This Isn’t — and Can’t Be — 1970s style inflation
A popular line on our recent surge of inflation is that an over-tight labor market has led to rapid wage growth, which in turn forces companies to raise prices. Higher prices in turn lead workers to demand higher wages, which will give us a wage-price spiral and soon lead to double-digit inflation.
While this was a story that plausibly fit the data in the 1970s, it is very hard to make the wage-price spiral fit the current situation for a simple reason: The wage share of income has fallen sharply since the pandemic. By wage share I mean total compensation to workers, including fringe benefits, not just cash wages and salaries.
Here’s the picture:
As can be seen, the wage share of corporate income had been recovering gradually from the troughs it hit in 2014 following the Great Recession. However, we see a sharp reversal in 2021, with the wage share falling from 76.1% to 73.7%, a decline of 2.4 percentage points.
Perhaps some economists can tell a story where rapid wage growth is driving inflation even as the wage share of income is falling, but I’m not that good an economist. [Editor’s Note: “Good” as in dishonest.]
This still looks to me like a case where supply-side disruptions, associated with the economy reopening from the pandemic together with the war in Ukraine are driving inflation.

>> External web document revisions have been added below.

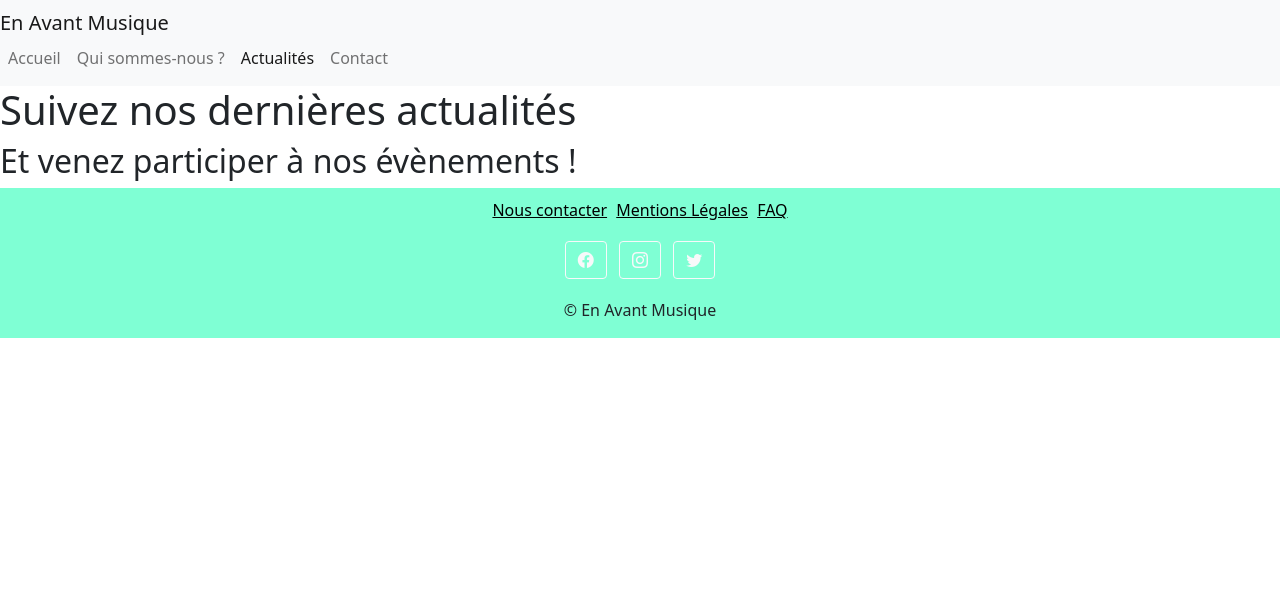
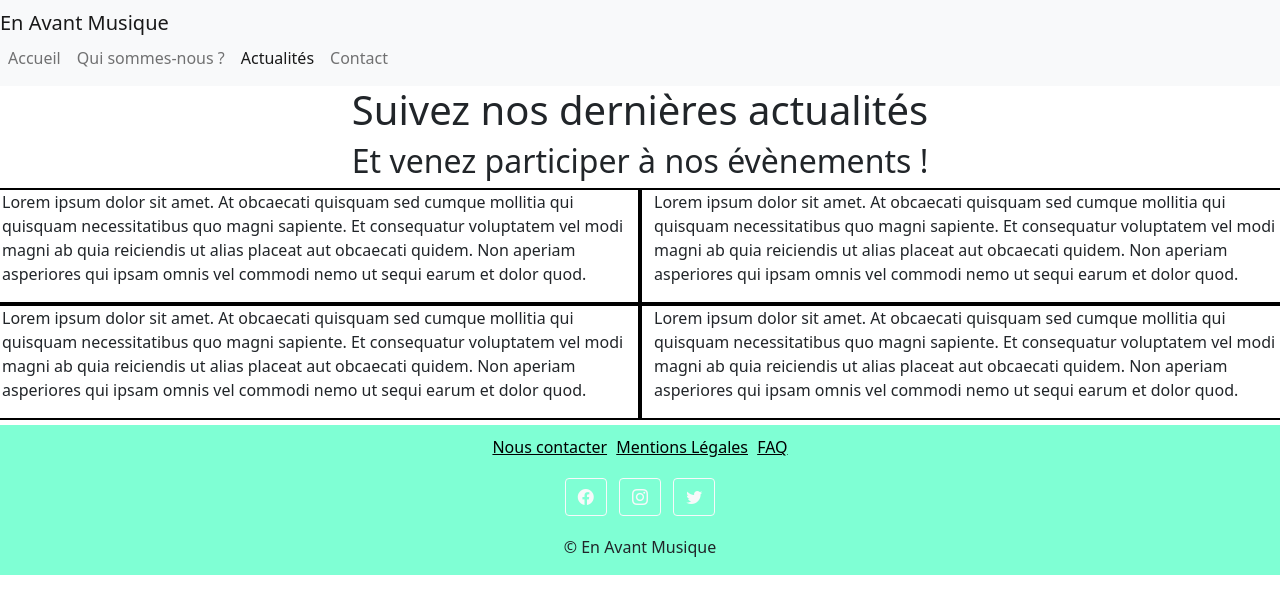
Before and after one commit to Jessica130883/Enavantmusique, a plain HTML site: page actualites.html in a window 1280 px wide. Drawn offline with nearby package versions, Linux system fonts and the light colour scheme.

Commit message:
modification de la page actualités : centrage des titres h1 h2, ajout de 4 encadrés pour noter les informations des évènements de l'association

```diff
--- a/Stylesheet.css
+++ b/Stylesheet.css
@@ -81,6 +81,23 @@ img {
     padding-left: 600px;
 }
 
+/*ACTUALITÉS*/
+.titresActualites {
+    text-align: center;
+}
+#event1 {
+    border: solid black 2px;
+}
+#event2 {
+    border: solid black 2px;
+}
+#event3 {
+    border: solid black 2px;
+}
+#event4 {
+    border: solid black 2px;
+}
+
 /*FOOTER*/
 
 footer {
--- a/actualites.html
+++ b/actualites.html
@@ -27,9 +27,43 @@
         </div>
       </div>
     </nav>
-
+    <div class="titresActualites">
     <h1>Suivez nos dernières actualités</h1>
     <h2>Et venez participer à nos évènements !</h2>
+    </div>
+
+    <div id="container">
+    <div class="row">
+      <div class="col-md-6" id="event1">
+        <p>Lorem ipsum dolor sit amet. At obcaecati quisquam sed cumque mollitia qui quisquam necessitatibus quo magni sapiente.
+          Et consequatur voluptatem vel modi magni ab quia reiciendis ut alias placeat aut obcaecati quidem.
+          Non aperiam asperiores qui ipsam omnis vel commodi nemo ut sequi earum et dolor quod.</p>
+      </div>
+      <div class="col-md-6" id="event2">
+        <p>
+          Lorem ipsum dolor sit amet. At obcaecati quisquam sed cumque mollitia qui quisquam necessitatibus quo magni sapiente.
+          Et consequatur voluptatem vel modi magni ab quia reiciendis ut alias placeat aut obcaecati quidem.
+          Non aperiam asperiores qui ipsam omnis vel commodi nemo ut sequi earum et dolor quod.
+        </p>
+      </div>
+      <div class="col-md-6" id="event3">
+        <p>
+          Lorem ipsum dolor sit amet. At obcaecati quisquam sed cumque mollitia qui quisquam necessitatibus quo magni sapiente.
+          Et consequatur voluptatem vel modi magni ab quia reiciendis ut alias placeat aut obcaecati quidem.
+          Non aperiam asperiores qui ipsam omnis vel commodi nemo ut sequi earum et dolor quod.
+        </p>
+      </div>
+      <div class="col-md-6" id="event4">
+        <p>
+          Lorem ipsum dolor sit amet. At obcaecati quisquam sed cumque mollitia qui quisquam necessitatibus quo magni sapiente.
+          Et consequatur voluptatem vel modi magni ab quia reiciendis ut alias placeat aut obcaecati quidem.
+          Non aperiam asperiores qui ipsam omnis vel commodi nemo ut sequi earum et dolor quod.
+        </p>
+      </div>
+      </div>
+    </div>
+
+
     <footer>
         <div class="liensContact">
         <a id="contact" href="#">Nous contacter</a>
```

This view is consistent with the fact that year-over-year inflation in the European Union was 7.5% as of March. The EU countries did not have as big a stimulus as the United States and by most measures the EU labor market is not as tight as in the United States.